§ AVAILABLE RECORDS
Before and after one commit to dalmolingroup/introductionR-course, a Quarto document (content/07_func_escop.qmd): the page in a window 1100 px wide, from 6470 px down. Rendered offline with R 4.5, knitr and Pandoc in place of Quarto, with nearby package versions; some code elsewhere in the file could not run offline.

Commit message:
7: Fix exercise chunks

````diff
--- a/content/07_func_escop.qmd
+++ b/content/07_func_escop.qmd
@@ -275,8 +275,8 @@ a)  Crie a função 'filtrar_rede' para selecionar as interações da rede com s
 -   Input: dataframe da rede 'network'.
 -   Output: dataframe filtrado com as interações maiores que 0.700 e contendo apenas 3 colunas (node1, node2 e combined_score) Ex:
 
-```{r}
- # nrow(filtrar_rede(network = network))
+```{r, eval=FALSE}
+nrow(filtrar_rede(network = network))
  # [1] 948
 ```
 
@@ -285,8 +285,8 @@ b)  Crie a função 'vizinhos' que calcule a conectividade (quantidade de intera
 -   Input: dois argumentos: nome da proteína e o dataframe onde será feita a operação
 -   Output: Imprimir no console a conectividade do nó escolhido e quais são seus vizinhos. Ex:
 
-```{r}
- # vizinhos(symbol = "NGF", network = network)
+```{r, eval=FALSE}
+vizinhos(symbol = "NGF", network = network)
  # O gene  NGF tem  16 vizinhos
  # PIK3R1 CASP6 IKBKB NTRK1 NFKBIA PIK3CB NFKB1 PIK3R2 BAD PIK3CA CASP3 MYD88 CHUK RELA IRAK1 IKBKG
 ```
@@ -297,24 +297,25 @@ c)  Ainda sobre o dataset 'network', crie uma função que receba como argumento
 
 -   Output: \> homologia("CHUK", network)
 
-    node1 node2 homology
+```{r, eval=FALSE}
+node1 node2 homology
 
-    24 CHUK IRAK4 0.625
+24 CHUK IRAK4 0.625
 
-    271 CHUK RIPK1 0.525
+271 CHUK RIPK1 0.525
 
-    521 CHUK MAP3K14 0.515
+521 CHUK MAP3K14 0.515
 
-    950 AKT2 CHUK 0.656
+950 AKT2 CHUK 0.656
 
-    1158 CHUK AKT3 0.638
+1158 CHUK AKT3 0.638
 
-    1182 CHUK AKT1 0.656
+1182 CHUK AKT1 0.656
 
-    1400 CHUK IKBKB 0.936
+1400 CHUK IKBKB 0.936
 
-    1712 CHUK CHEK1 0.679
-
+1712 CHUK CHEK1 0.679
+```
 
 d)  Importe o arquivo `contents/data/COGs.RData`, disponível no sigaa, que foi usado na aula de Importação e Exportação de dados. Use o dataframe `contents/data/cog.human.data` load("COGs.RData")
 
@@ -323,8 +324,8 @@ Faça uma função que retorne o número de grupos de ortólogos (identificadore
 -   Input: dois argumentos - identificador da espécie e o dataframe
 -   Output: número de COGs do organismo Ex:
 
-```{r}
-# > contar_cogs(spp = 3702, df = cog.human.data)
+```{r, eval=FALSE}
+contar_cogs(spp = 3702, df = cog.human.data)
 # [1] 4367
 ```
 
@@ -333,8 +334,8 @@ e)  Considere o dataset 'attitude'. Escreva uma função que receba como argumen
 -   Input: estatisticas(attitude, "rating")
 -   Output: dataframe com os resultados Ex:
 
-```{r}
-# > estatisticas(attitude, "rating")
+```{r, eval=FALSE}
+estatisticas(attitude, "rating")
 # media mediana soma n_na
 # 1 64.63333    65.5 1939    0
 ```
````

§ EXERCISE PROMPT
A faithful, complete copy of the entries above is required.

§ REPLY TO THE EXERCISE
Before and after one commit to dalmolingroup/introductionR-course, a Quarto document (content/07_func_escop.qmd): the page in a window 1100 px wide, from 6470 px down. Rendered offline with R 4.5, knitr and Pandoc in place of Quarto, with nearby package versions; some code elsewhere in the file could not run offline.

Commit message:
7: Fix exercise chunks

````diff
--- a/content/07_func_escop.qmd
+++ b/content/07_func_escop.qmd
@@ -275,8 +275,8 @@ a)  Crie a função 'filtrar_rede' para selecionar as interações da rede com s
 -   Input: dataframe da rede 'network'.
 -   Output: dataframe filtrado com as interações maiores que 0.700 e contendo apenas 3 colunas (node1, node2 e combined_score) Ex:
 
-```{r}
- # nrow(filtrar_rede(network = network))
+```{r, eval=FALSE}
+nrow(filtrar_rede(network = network))
  # [1] 948
 ```
 
@@ -285,8 +285,8 @@ b)  Crie a função 'vizinhos' que calcule a conectividade (quantidade de intera
 -   Input: dois argumentos: nome da proteína e o dataframe onde será feita a operação
 -   Output: Imprimir no console a conectividade do nó escolhido e quais são seus vizinhos. Ex:
 
-```{r}
- # vizinhos(symbol = "NGF", network = network)
+```{r, eval=FALSE}
+vizinhos(symbol = "NGF", network = network)
  # O gene  NGF tem  16 vizinhos
  # PIK3R1 CASP6 IKBKB NTRK1 NFKBIA PIK3CB NFKB1 PIK3R2 BAD PIK3CA CASP3 MYD88 CHUK RELA IRAK1 IKBKG
 ```
@@ -297,24 +297,25 @@ c)  Ainda sobre o dataset 'network', crie uma função que receba como argumento
 
 -   Output: \> homologia("CHUK", network)
 
-    node1 node2 homology
+```{r, eval=FALSE}
+node1 node2 homology
 
-    24 CHUK IRAK4 0.625
+24 CHUK IRAK4 0.625
 
-    271 CHUK RIPK1 0.525
+271 CHUK RIPK1 0.525
 
-    521 CHUK MAP3K14 0.515
+521 CHUK MAP3K14 0.515
 
-    950 AKT2 CHUK 0.656
+950 AKT2 CHUK 0.656
 
-    1158 CHUK AKT3 0.638
+1158 CHUK AKT3 0.638
 
-    1182 CHUK AKT1 0.656
+1182 CHUK AKT1 0.656
 
-    1400 CHUK IKBKB 0.936
+1400 CHUK IKBKB 0.936
 
-    1712 CHUK CHEK1 0.679
-
+1712 CHUK CHEK1 0.679
+```
 
 d)  Importe o arquivo `contents/data/COGs.RData`, disponível no sigaa, que foi usado na aula de Importação e Exportação de dados. Use o dataframe `contents/data/cog.human.data` load("COGs.RData")
 
@@ -323,8 +324,8 @@ Faça uma função que retorne o número de grupos de ortólogos (identificadore
 -   Input: dois argumentos - identificador da espécie e o dataframe
 -   Output: número de COGs do organismo Ex:
 
-```{r}
-# > contar_cogs(spp = 3702, df = cog.human.data)
+```{r, eval=FALSE}
+contar_cogs(spp = 3702, df = cog.human.data)
 # [1] 4367
 ```
 
@@ -333,8 +334,8 @@ e)  Considere o dataset 'attitude'. Escreva uma função que receba como argumen
 -   Input: estatisticas(attitude, "rating")
 -   Output: dataframe com os resultados Ex:
 
-```{r}
-# > estatisticas(attitude, "rating")
+```{r, eval=FALSE}
+estatisticas(attitude, "rating")
 # media mediana soma n_na
 # 1 64.63333    65.5 1939    0
 ```
````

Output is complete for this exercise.